Problem description: In the records below, find each line holding the word "String" and copy it.

(Before-and-after change records)
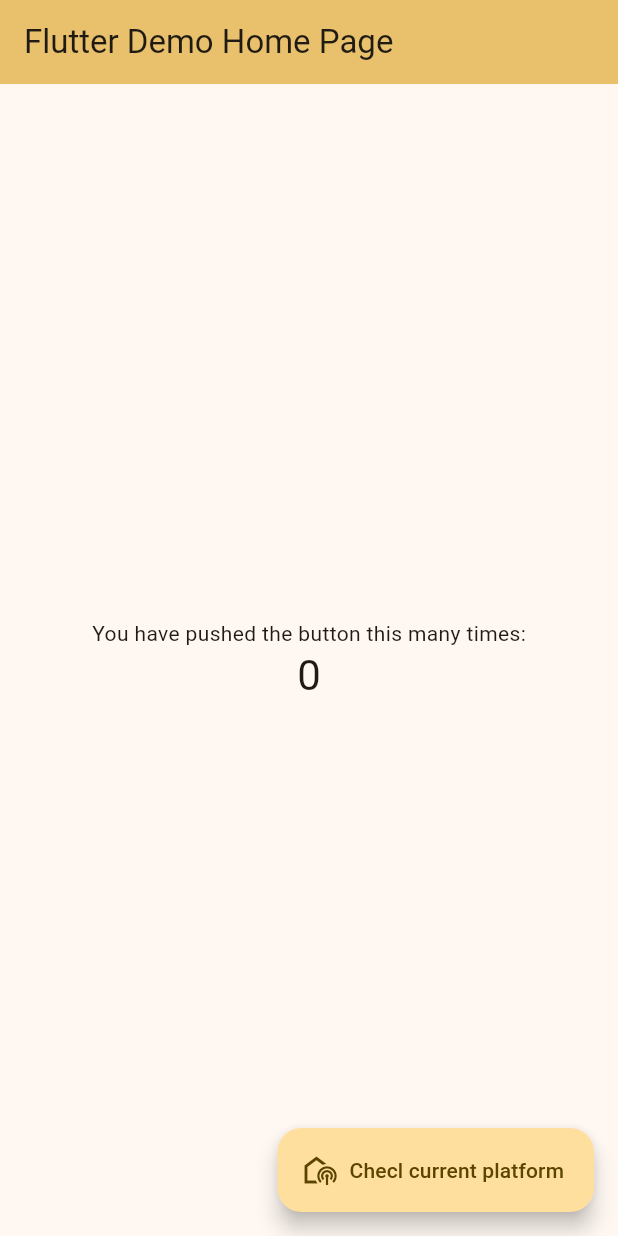
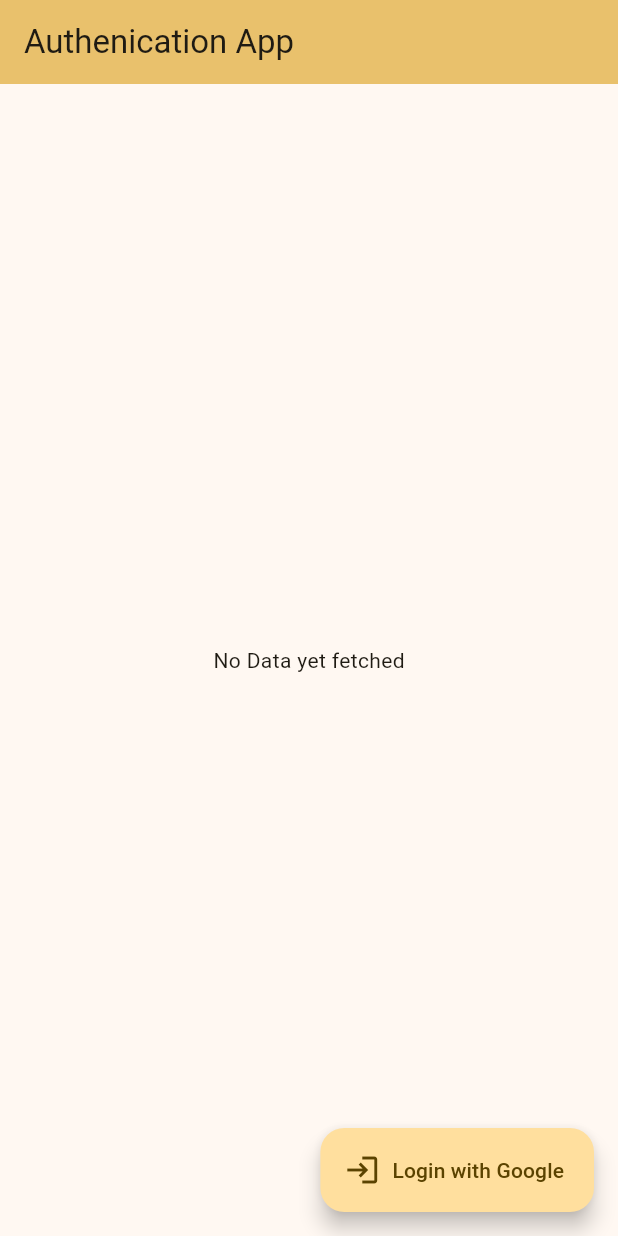
Before and after one commit to Mohamedabdeltawab86/flutter_flux, a Flutter app: the screen it shows after launch, on a phone screen of 412 x 824 dp. Run offline on Flutter 3.47's test engine with Material 3 defaults, Android fonts, the phone set to English and light mode, and no system bars; our stand-ins replace flutter_bloc, google_sign_in.

Commit message:
google login using bloc

```diff
--- /dev/null
+++ b/lib/bloc/auth/bloc/auth_event.dart
@@ -0,0 +1,6 @@
+part of 'auth_bloc.dart';
+
+
+sealed class AuthEvent {}
+
+class LoginButtonPressed extends AuthEvent{}
--- /dev/null
+++ b/lib/bloc/auth/bloc/auth_state.dart
@@ -0,0 +1,21 @@
+part of 'auth_bloc.dart';
+
+
+sealed class AuthState {}
+
+final class AuthInitial extends AuthState {}
+final class LoginLoading extends AuthState {}
+final class LoginSuccess extends AuthState {
+  final String email;
+  final String name;
+  final String photoUrl;
+
+  LoginSuccess({required this.email, required this.name, required this.photoUrl});
+}
+final class LoginFailure extends AuthState {
+  final String message;
+
+  LoginFailure({required this.message});
+
+
+}
--- a/lib/main.dart
+++ b/lib/main.dart
@@ -2,6 +2,8 @@
 
 import 'package:flutter/foundation.dart';
 import 'package:flutter/material.dart';
+import 'package:flutter_bloc/flutter_bloc.dart';
+import 'package:flutter_flux/bloc/auth/bloc/auth_bloc.dart';
 
 void main() {
   runApp(const MyApp());
@@ -12,78 +14,62 @@
 
   @override
   Widget build(BuildContext context) {
-    return MaterialApp(
-      title: 'Flutter Demo',
+    return BlocProvider(
+      create: (context) => AuthBloc(),
+      child: MaterialApp(
+        title: 'Flutter Flux',
         theme: ThemeData(
           colorScheme: ColorScheme.fromSeed(seedColor: Colors.amber),
           useMaterial3: true,
         ),
         home: const MyHomePage(title: 'Flutter Demo Home Page'),
+      ),
     );
   }
 }
 
-class MyHomePage extends StatefulWidget {
+class MyHomePage extends StatelessWidget {
   const MyHomePage({super.key, required this.title});
 
   final String title;
-
-  @override
-  State<MyHomePage> createState() => _MyHomePageState();
-}
-
-class _MyHomePageState extends State<MyHomePage> {
-  int _counter = 0;
-
-  void _incrementCounter() {
-    setState(() {
-      _counter++;
-    });
-  }
 
   @override
   Widget build(BuildContext context) {
     return Scaffold(
       appBar: AppBar(
         backgroundColor: Theme.of(context).colorScheme.inversePrimary,
-        title: Text(widget.title),
+        title: const Text("Authenication App"),
       ),
       body: Center(
-        child: Column(
-          mainAxisAlignment: MainAxisAlignment.center,
-          children: <Widget>[
-            const Text(
-              'You have pushed the button this many times:',
+        child: BlocBuilder<AuthBloc, AuthState>(
+          builder: (context, state) {
+            if (state is LoginSuccess) {
+              return Column(
+                children: [
+                  CircleAvatar(
+                    backgroundImage: Image.network(state.photoUrl).image,
+                    radius: 50,
                   ),
-            Text(
-              '$_counter',
-              style: Theme.of(context).textTheme.headlineMedium,
-            ),
+                  Text(state.name,
+                      style: const TextStyle(
+                          fontSize: 20, fontWeight: FontWeight.bold)),
+                  Text(state.email, style: const TextStyle(fontSize: 18)),
                 ],
+              );
+            }
+            if (state is LoginFailure) {
+              return Text(state.message);
+            }
+            return const Text("No Data yet fetched");
+          },
         ),
       ),
       floatingActionButton: FloatingActionButton.extended(
-        onPressed: () {
-          _incrementCounter();
-          if (kIsWeb) {
-            print('Running on Web!');
-          } else if (Platform.isAndroid) {
-            print('Running on Android!');
-          } else if (Platform.isIOS) {
-            print('Running on iOS!');
-          } else if (Platform.isMacOS) {
-            print('Running on macOS!');
-          } else if (Platform.isWindows) {
-            print('Running on Windows!');
-          } else if (Platform.isLinux) {
-            print('Running on Linux!');
-          } else if (Platform.isFuchsia) {
-            print('Running on Fuchsia!');
-          }
-        },
-        tooltip: 'Increment',
-        icon: const Icon(Icons.broadcast_on_personal_outlined),
-        label: const Text("Checl current platform"),
+        onPressed: () => BlocProvider.of<AuthBloc>(context).add(
+          LoginButtonPressed(),
+        ),
+        label: const Text("Login with Google"),
+        icon: const Icon(Icons.login),
       ),
     );
   }
--- a/pubspec.yaml
+++ b/pubspec.yaml
@@ -35,6 +35,8 @@ dependencies:
   # The following adds the Cupertino Icons font to your application.
   # Use with the CupertinoIcons class for iOS style icons.
   cupertino_icons: ^1.0.2
+  flutter_bloc: ^8.1.4
+  google_sign_in: ^6.2.1
 
 dev_dependencies:
   flutter_test:
```
Also changed, not shown: lib/bloc/auth/bloc/auth_bloc.dart (added, +31 -0 lines), pubspec.lock, 1 other file. Lines whose indentation alone changed are shown as unchanged.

The completed task:
+  final String email;
+  final String name;
+  final String photoUrl;
+  final String message;
   final String title;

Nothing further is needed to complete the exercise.